Use of monoamine oxidase and redox enzymes in atrial tissue as novel predictors of postoperative atrial fibrillation
Darden, Timothy M.
Postoperative atrial fibrillation (POAF) occurs in approximately 30% of cardiac surgery patients. The complication occurs despite advances in surgical procedures. It is associated with increased mortality, morbidity, and healthcare cost. The exact pathogenesis of this complication is unknown, but oxidative stress and inflammation are considered to be significant factors. A precisely controlled balance between reactive oxygen species (ROS) generation and ROS scavenging influence the oxidative environment within cells and tissues. Increased activity of monoamine oxidase (MAO) activity, a ROS generating enzyme, can produce a more oxidative environment. A decrease in glutathione (GSH), a ROS scavenging molecule, can also yield an oxidative environment. The enzymes GSH-peroxidase (GPx) and GSH-reductase (GR) are responsible for maintaining the cellular redox environment within a range that is compatible with favorable homeostasis. Despite the well-characterized role that these enzymes play in maintaining redox environment, a comprehensive evaluation of these enzymes in human myocardium has never been attempted. Furthermore, since reports have recently documented the association between oxidative stress in atrial tissue and the incidence of POAF, we tested the hypothesis that these enzymes are associated with POAF, in a cohort of patients undergoing cardiac surgery at Vidant Medical Center, East Carolina Heart Institute (ECHI). Human right atrial appendage tissue were obtained from 244 patients undergoing elective coronary artery bypass graft surgery at ECHI between January, 2010, and December, 2012. The generation of ROS were determined using assays on MAO, NADPH oxidase (NOX), along with the activity of glutathione reductase (GR) and glutathione peroxidase (GPx). Patient outcomes, including POAF development, were analyzed in relation to the assays performed. A statistical model was then created to measure the association for risk of POAF development. This was the first study to determine that MAO activity is a major source of ROS in human atrial tissue. MAO activity is significantly associated with POAF. Total glutathione (GSHt) activity is inversely related to POAF development. GPx is also significantly associated with POAF as well, but the trend is not a linear. GR activity is not correlated with POAF. MAO, GSHt and GPx are enzymes that contribute to the atrial oxidative environment and increased risk of POAF development. Because this is a pilot study, further exploration is needed to validate our study and to determine if and where these enzymes fit in the etiology of POAF.
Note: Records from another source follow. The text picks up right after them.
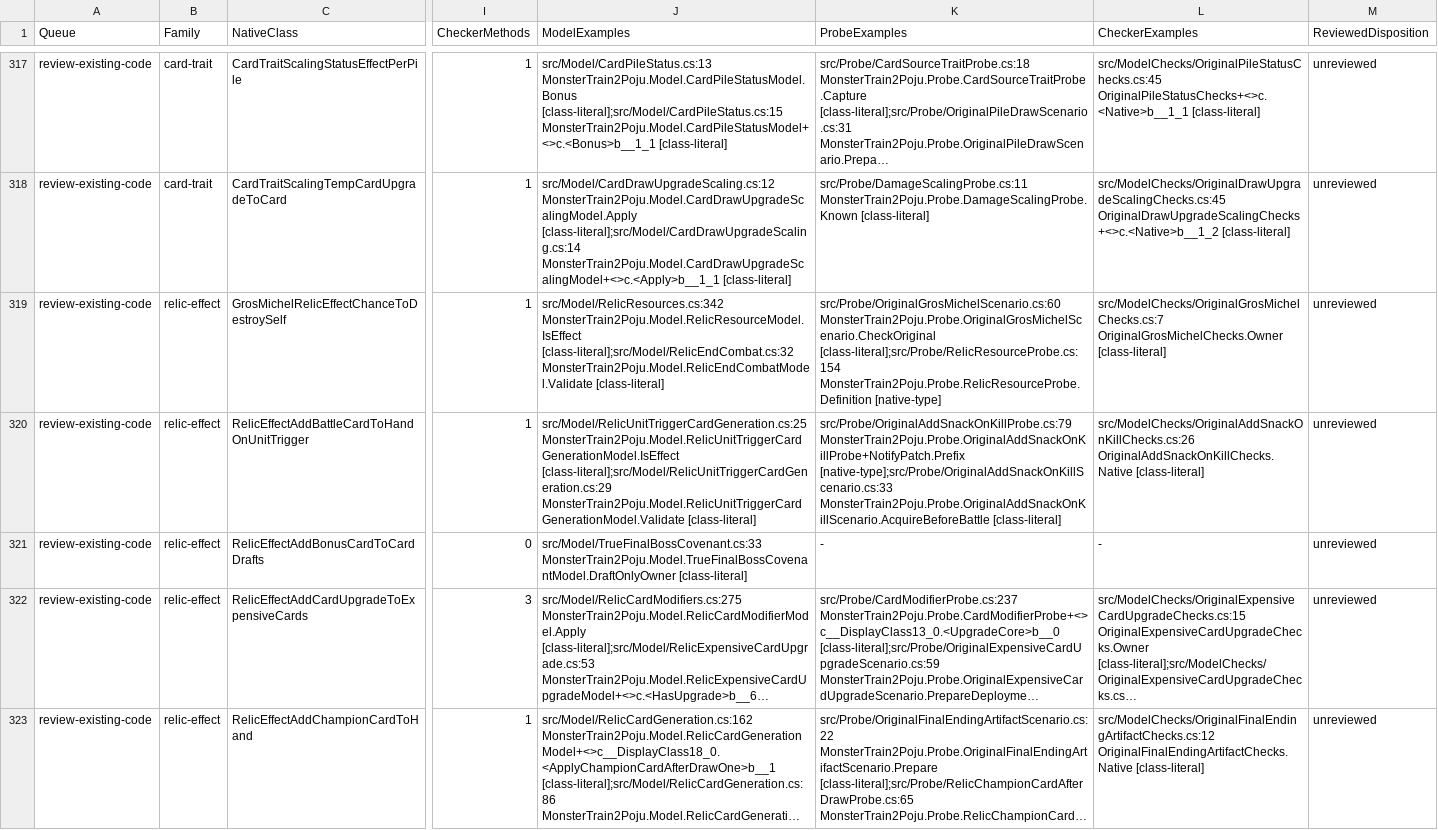
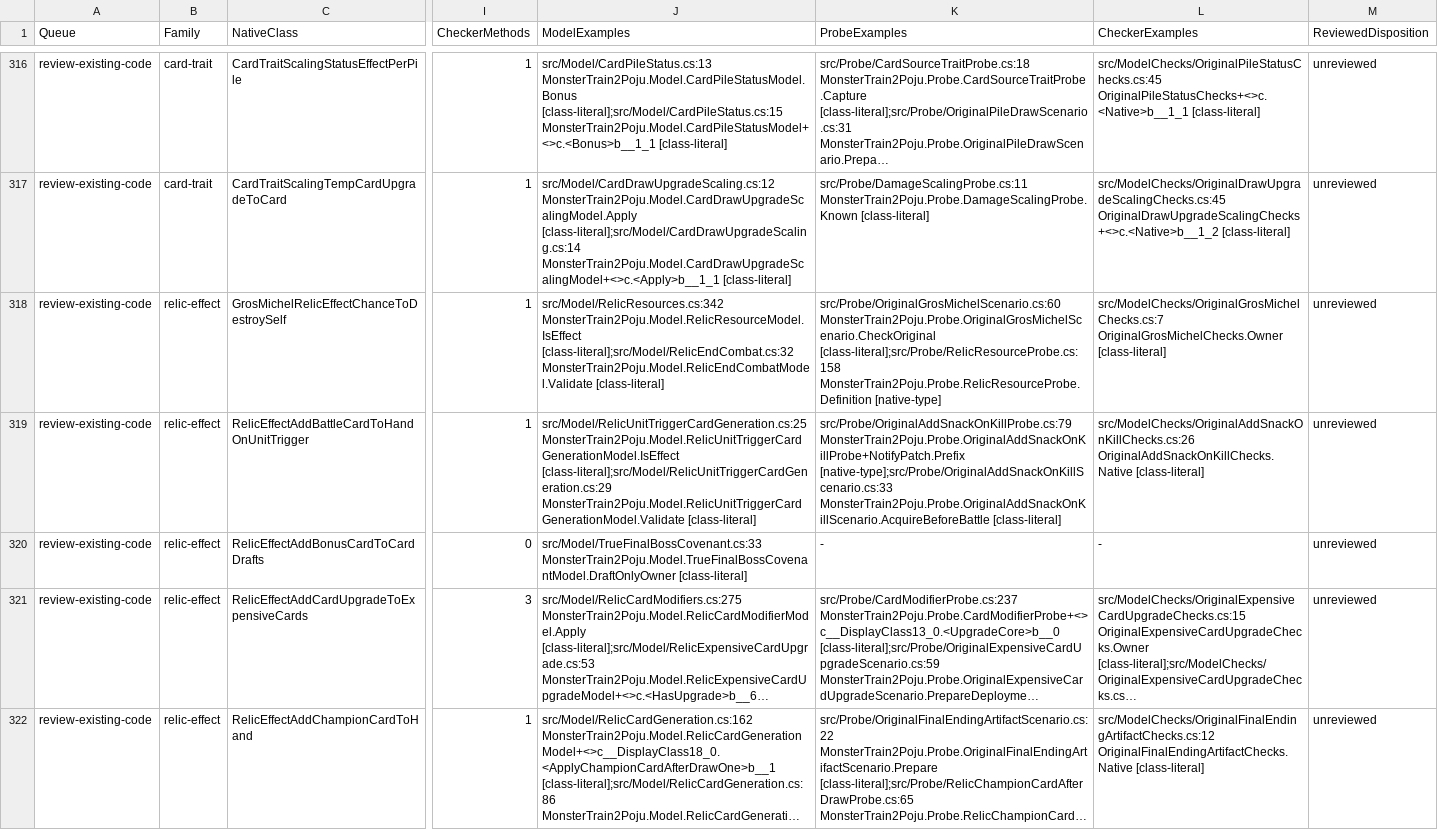
Before and after one commit to netcan/monster-train2-solver, a TSV file: docs/inventory/game-2.3.1-reconciliation.tsv, drawn as a sheet; only a part is shown, gaps mark what is left out; long unchanged cells end in …; addresses are those after the commit; the diff covers the shown part only; the diff names each change by its address in the sheet, - before the commit and + after, or states it on an @@ line.

Commit message:
Simulate original after-draw births in ordered battle turns

```diff
--- a/docs/inventory/game-2.3.1-reconciliation.tsv
+++ b/docs/inventory/game-2.3.1-reconciliation.tsv
-K318 (ProbeExamples): src/Probe/OriginalGrosMichelScenario.cs:60 MonsterTrain2Poju.Probe.OriginalGrosMichelScenario.CheckOriginal [class-literal];src/Probe/RelicResourceProbe.cs:154 MonsterTrain2Poju.Probe.RelicResourceProbe.Definition [native-type]
+K318 (ProbeExamples): src/Probe/OriginalGrosMichelScenario.cs:60 MonsterTrain2Poju.Probe.OriginalGrosMichelScenario.CheckOriginal [class-literal];src/Probe/RelicResourceProbe.cs:158 MonsterTrain2Poju.Probe.RelicResourceProbe.Definition [native-type]
```
Also changed, not shown: 1 added row, 1 removed row and 53 edited cells elsewhere in this file, 25 other files.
Darden, Timothy M.. (January 2014). Use of monoamine oxidase and redox enzymes in atrial tissue as novel predictors of postoperative atrial fibrillation (Master's Thesis, East Carolina University). Retrieved from the Scholarship. (http://hdl.handle.net/10342/4407.)
Darden, Timothy M.. Use of monoamine oxidase and redox enzymes in atrial tissue as novel predictors of postoperative atrial fibrillation. Master's Thesis. East Carolina University, January 2014. The Scholarship. http://hdl.handle.net/10342/4407. January 23, 2020.
Darden, Timothy M., “Use of monoamine oxidase and redox enzymes in atrial tissue as novel predictors of postoperative atrial fibrillation” (Master's Thesis., East Carolina University, January 2014).
Darden, Timothy M.. Use of monoamine oxidase and redox enzymes in atrial tissue as novel predictors of postoperative atrial fibrillation [Master's Thesis]. Greenville, NC: East Carolina University; January 2014.
East Carolina University